Wednesday, September 15, 2010

...then it isn't

I continue my previous post with some more experiments and a roundup.

What was left out

In my last set of measurements, I left out the most important test. I wanted to see whether there was a threshold of the ratio of serial scans over random accesses where there would be a flip of the performance characteristics of my two implementations. Let me remind you here that the mixed test I performed previously gave a 1/7 probability of a serial scan (of random length and starting point) and the rest 6/7 to a random operation at a random position.

The test

The code this time was this:
for(int i = 0; i < RAND_ITERS; i++) {
size = theArray.size();
double op = rng.nextDouble();

if (op <= SERIAL_SCAN_PROB) {
int start = nextRandomIndex(dist, size);
int length = (int)(rng.nextInt(size - start));
for(int j = 0; j < length; j++) {
theArray.getFirst(j+start);
theArray.getSecond(j+start);
}
} else {
op = rng.nextDouble();
if (op < 0.2) {
theArray.getFirst(nextRandomIndex(dist, size));
} else if (op < 0.3) {
theArray.getSecond(nextRandomIndex(dist, size));
} else if (op < 0.4) {
theArray.setFirst(nextRandomIndex(dist, size), rng.nextInt());
} else if (op < 0.5) {
theArray.setSecond(nextRandomIndex(dist, size), rng.nextInt());
} else if (op < 0.7) {
theArray.add(rng.nextInt(), rng.nextInt());
} else {
theArray.remove(rng.nextInt(size));
}
}
}

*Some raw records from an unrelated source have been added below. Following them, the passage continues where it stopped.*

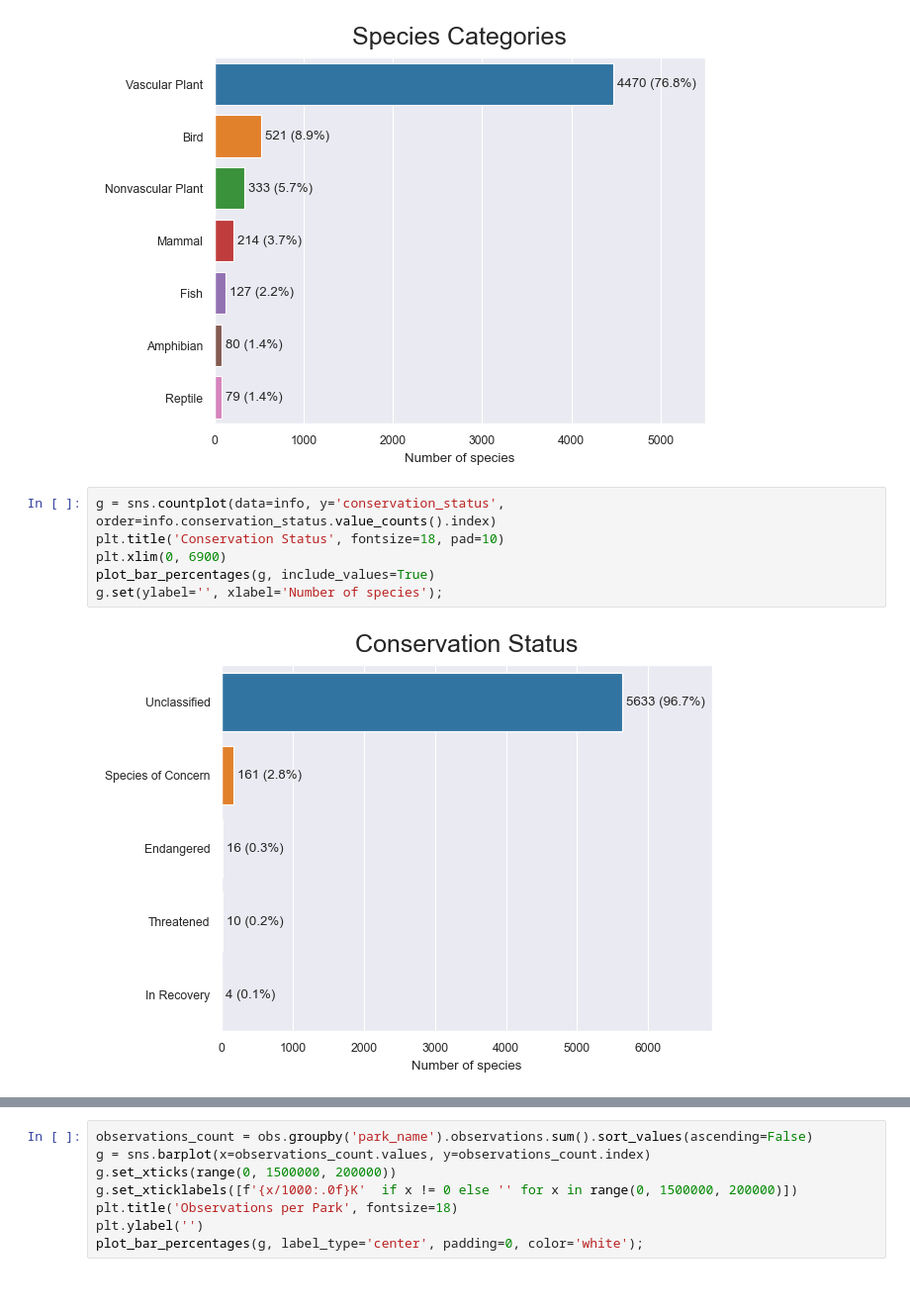
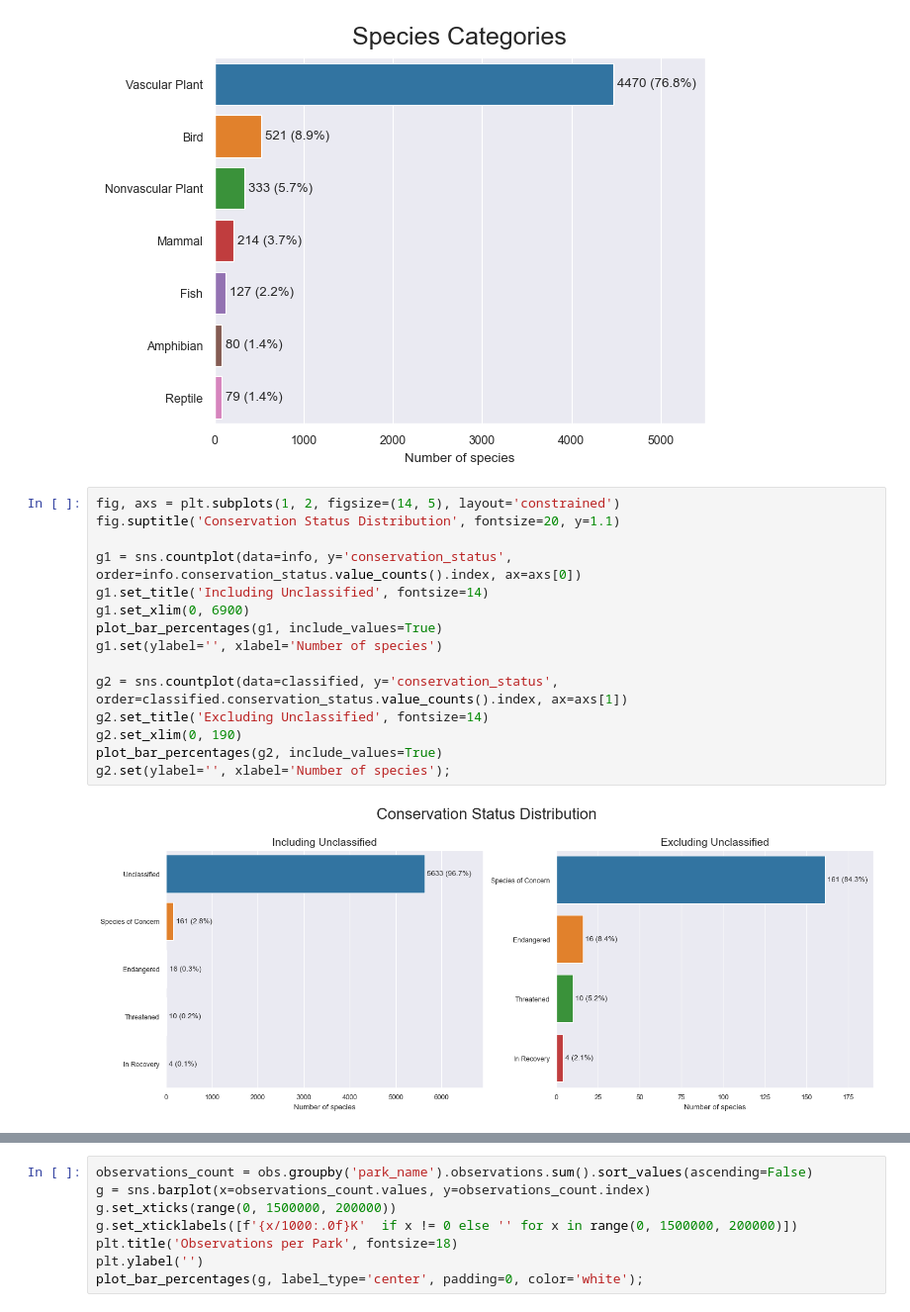
Before and after one commit to bcbmotta/biodiversity-project, a Jupyter notebook: Code/biodiversity.ipynb, the cells around one changed output, grey strips where cells are left out. Shown: that part at 99% size. Saved outputs shown, nothing was run; the diff lists cells and outputs as text.

```diff
--- a/Code/biodiversity.ipynb
+++ b/Code/biodiversity.ipynb
@@ -90,11 +108,20 @@ plot_bar_percentages(g, include_values=True)
 g.set(ylabel='', xlabel='Number of species');
 # %% [output]
 [figure]
-# %%
-g = sns.countplot(data=info, y='conservation_status', order=info.conservation_status.value_counts().index)
-plt.title('Conservation Status', fontsize=18, pad=10)
-plt.xlim(0, 6900)
-plot_bar_percentages(g, include_values=True)
-g.set(ylabel='', xlabel='Number of species');
-# %% [output]
-[figure, removed]
+# %%
+fig, axs = plt.subplots(1, 2, figsize=(14, 5), layout='constrained')
+fig.suptitle('Conservation Status Distribution', fontsize=20, y=1.1)
+
+g1 = sns.countplot(data=info, y='conservation_status', order=info.conservation_status.value_counts().index, ax=axs[0])
+g1.set_title('Including Unclassified', fontsize=14)
+g1.set_xlim(0, 6900)
+plot_bar_percentages(g1, include_values=True)
+g1.set(ylabel='', xlabel='Number of species')
+
+g2 = sns.countplot(data=classified, y='conservation_status', order=classified.conservation_status.value_counts().index, ax=axs[1])
+g2.set_title('Excluding Unclassified', fontsize=14)
+g2.set_xlim(0, 190)
+plot_bar_percentages(g2, include_values=True)
+g2.set(ylabel='', xlabel='Number of species');
+# %% [output]
+[figure, added]
```
Also changed, not shown: parts of 5 cells of this notebook.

The value of SERIAL_SCAN_PROB is what interests us here. Since I wanted to see the effects of caching, I settled to a specific size for the arrays that, based on my previous findings, was chosen as 5M elements. As before, all experiments where done with three access distributions, a ~Uni(0,size), a ~N(0.5, 0.1) and a ~N(0.5, 0.0001). RAND_ITERS was 1K and the whole test was run 20 times for each of the two structures. My hardware setup was the one I used last time.


The numbers

As before, no listing of boring data. If for any reason you want them, ask and you shall receive. The same goes for the code. Here are the graphs:






First off, the serial scans are the most time consuming of the operations, so it is normal the more are performed the more time is needed for each iteration of the test. Next, let's note that overall, the more localized the scans (in the order of the graphs), the more there is a difference in performance between the implementations. This is not because SingleArray does worse (note that its performance is more or less steady) but because DoubleArray is performing better. The more localized the operations, the better DoubleArray performs. However, there is no more random way to access an array other than a Uniform distribution, so only in this scenario can the single array implementation compete. Finally, more importantly but less interestingly, DoubleArray performs marginally better in all cases.

Conclusion

I think there are no more realistic tests to do here. There are marginal cases that I would like to test and find if the single array implementation dominates, but they are not important right now. What comes next is my library and, after all this, I will implement it with a double array backing store.

EDIT

I did a similar experiment with a backing store of two parallel linked integer lists (not Integer objects). Even @1M elements, the random start serial reads test hadn't finished after 1.5h of 100% CPU. I killed it. 'nuff said.

No comments:

Post a Comment